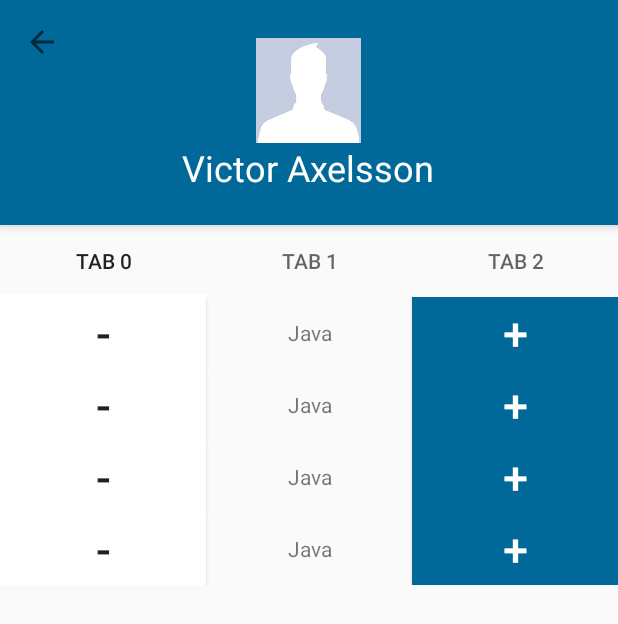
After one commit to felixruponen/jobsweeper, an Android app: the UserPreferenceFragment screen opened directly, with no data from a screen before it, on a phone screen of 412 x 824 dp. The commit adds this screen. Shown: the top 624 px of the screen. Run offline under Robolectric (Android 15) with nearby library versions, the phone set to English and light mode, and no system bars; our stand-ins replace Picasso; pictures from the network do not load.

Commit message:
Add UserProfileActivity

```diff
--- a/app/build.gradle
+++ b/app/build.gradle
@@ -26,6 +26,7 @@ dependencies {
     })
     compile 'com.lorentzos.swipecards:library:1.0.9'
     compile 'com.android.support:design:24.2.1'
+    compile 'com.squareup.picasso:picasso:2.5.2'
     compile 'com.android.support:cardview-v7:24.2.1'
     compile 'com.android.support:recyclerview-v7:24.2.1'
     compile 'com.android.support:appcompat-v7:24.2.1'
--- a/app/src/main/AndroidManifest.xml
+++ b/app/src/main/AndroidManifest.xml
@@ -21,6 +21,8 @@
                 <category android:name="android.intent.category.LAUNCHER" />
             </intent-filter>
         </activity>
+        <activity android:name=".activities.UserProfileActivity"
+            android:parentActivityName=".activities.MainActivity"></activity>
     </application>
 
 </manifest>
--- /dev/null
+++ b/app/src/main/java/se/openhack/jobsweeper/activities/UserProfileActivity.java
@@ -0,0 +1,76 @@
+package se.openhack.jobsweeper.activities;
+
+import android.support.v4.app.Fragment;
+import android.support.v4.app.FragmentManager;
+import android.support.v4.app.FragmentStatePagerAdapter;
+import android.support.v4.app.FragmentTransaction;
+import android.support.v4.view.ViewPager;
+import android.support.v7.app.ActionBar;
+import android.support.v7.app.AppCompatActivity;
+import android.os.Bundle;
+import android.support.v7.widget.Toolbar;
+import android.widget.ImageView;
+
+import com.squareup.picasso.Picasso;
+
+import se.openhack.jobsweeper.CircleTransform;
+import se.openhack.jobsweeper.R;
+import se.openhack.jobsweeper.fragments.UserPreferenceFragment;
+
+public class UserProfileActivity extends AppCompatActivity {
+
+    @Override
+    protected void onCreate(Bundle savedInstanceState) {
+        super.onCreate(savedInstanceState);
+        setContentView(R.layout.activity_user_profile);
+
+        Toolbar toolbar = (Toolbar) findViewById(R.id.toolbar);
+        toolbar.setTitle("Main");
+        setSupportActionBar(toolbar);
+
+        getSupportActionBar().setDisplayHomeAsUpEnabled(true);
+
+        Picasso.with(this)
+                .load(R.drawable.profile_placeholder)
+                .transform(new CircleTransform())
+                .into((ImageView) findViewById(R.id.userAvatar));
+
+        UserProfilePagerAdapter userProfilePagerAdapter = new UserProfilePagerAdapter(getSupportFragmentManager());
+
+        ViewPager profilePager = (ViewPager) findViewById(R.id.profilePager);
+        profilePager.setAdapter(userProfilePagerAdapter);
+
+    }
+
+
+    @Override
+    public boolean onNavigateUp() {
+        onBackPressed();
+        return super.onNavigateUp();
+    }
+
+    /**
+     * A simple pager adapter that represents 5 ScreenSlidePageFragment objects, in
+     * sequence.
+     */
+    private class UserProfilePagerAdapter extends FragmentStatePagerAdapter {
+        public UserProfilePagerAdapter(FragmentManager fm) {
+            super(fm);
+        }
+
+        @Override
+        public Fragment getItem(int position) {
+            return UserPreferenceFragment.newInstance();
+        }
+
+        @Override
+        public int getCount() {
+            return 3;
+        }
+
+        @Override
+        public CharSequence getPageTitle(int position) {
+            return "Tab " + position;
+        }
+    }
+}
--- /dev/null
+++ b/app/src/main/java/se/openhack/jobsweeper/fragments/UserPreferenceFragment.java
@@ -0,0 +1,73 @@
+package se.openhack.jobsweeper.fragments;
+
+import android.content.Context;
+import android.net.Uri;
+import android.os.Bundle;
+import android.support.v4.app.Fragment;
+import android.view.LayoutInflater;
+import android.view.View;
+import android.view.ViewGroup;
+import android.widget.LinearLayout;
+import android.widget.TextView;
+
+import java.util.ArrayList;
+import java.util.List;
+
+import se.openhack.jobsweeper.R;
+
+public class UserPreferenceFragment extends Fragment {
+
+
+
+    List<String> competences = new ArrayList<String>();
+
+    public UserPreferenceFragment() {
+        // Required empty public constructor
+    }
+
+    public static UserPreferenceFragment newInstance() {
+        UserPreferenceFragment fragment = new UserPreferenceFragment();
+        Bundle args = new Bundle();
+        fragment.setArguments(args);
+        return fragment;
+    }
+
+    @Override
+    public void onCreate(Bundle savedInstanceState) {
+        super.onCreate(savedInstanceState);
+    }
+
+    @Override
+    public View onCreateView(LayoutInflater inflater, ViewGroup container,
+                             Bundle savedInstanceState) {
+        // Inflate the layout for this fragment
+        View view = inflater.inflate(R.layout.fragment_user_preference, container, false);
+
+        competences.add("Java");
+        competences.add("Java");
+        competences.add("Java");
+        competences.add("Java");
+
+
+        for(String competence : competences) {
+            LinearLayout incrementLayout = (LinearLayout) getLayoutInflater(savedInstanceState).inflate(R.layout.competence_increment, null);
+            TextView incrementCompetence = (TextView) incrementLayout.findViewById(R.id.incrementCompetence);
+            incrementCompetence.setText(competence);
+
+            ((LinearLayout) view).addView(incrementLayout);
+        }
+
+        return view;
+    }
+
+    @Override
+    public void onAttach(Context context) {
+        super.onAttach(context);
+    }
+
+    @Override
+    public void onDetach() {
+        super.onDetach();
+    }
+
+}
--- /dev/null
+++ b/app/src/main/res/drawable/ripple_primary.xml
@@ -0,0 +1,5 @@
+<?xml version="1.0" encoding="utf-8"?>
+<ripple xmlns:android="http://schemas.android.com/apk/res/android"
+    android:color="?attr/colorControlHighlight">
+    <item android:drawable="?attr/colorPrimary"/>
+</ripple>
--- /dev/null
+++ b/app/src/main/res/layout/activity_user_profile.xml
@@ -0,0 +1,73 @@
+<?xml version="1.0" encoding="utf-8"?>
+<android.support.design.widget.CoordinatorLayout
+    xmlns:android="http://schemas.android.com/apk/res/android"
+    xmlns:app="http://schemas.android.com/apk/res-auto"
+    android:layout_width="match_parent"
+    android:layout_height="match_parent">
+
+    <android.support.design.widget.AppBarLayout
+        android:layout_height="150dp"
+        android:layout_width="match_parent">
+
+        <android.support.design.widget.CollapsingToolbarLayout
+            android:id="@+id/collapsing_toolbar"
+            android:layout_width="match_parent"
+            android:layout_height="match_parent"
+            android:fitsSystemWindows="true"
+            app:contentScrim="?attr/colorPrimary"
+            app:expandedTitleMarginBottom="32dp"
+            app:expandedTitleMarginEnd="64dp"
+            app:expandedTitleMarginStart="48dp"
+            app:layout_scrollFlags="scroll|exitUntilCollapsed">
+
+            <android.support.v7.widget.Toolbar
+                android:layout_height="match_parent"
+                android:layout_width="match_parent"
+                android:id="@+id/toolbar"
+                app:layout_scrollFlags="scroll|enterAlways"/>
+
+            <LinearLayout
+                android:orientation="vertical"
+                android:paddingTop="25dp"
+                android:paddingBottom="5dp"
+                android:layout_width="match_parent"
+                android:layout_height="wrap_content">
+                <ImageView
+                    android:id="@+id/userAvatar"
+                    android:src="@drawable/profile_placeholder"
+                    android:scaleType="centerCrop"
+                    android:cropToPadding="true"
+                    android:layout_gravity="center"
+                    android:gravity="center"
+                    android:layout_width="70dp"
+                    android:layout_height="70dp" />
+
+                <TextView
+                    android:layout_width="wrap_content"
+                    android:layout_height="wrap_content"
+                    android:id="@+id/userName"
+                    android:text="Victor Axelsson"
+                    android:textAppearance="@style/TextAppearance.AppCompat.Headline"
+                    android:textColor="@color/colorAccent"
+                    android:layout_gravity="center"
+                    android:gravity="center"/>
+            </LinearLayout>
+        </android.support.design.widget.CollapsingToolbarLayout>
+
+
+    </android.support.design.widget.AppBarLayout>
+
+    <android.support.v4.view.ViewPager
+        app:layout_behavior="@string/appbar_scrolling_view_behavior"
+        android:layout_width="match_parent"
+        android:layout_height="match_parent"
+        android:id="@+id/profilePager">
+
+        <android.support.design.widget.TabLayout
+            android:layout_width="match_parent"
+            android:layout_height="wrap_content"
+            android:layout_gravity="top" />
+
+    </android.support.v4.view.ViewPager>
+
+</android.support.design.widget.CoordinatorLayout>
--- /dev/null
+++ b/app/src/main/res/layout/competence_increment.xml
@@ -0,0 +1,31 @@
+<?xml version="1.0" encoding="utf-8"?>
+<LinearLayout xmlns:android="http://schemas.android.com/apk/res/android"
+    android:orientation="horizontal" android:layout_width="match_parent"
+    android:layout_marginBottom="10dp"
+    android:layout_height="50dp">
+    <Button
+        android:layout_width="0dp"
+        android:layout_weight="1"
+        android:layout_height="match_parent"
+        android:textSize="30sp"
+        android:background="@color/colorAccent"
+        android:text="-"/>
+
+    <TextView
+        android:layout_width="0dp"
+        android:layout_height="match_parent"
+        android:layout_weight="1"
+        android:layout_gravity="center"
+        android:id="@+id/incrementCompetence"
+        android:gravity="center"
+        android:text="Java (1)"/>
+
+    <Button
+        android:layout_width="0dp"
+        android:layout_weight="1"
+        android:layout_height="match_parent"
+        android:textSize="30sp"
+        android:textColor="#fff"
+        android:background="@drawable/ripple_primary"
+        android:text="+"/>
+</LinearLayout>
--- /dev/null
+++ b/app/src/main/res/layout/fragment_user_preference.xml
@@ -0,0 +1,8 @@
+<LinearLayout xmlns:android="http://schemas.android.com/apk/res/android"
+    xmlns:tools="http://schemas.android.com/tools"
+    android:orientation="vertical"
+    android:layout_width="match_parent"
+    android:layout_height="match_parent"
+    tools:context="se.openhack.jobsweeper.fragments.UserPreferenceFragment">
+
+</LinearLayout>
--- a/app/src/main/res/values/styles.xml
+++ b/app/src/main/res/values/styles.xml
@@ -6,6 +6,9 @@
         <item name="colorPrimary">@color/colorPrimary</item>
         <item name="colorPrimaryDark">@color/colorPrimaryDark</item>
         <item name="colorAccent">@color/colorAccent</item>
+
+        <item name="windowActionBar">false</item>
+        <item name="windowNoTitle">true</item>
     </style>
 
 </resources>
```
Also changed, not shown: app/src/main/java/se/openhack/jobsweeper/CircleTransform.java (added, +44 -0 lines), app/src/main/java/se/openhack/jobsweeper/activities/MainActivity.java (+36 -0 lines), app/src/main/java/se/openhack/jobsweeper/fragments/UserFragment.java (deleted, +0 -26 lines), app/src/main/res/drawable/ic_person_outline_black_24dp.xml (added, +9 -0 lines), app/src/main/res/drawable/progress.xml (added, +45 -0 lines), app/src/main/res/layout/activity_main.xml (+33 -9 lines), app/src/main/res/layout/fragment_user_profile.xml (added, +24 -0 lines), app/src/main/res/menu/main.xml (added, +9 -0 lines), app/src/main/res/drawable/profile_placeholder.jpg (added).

* [What needs to be done]: If a line contains the word "package", it counts; please state how many such lines the records above have, and nothing more.

* [Task output]: 2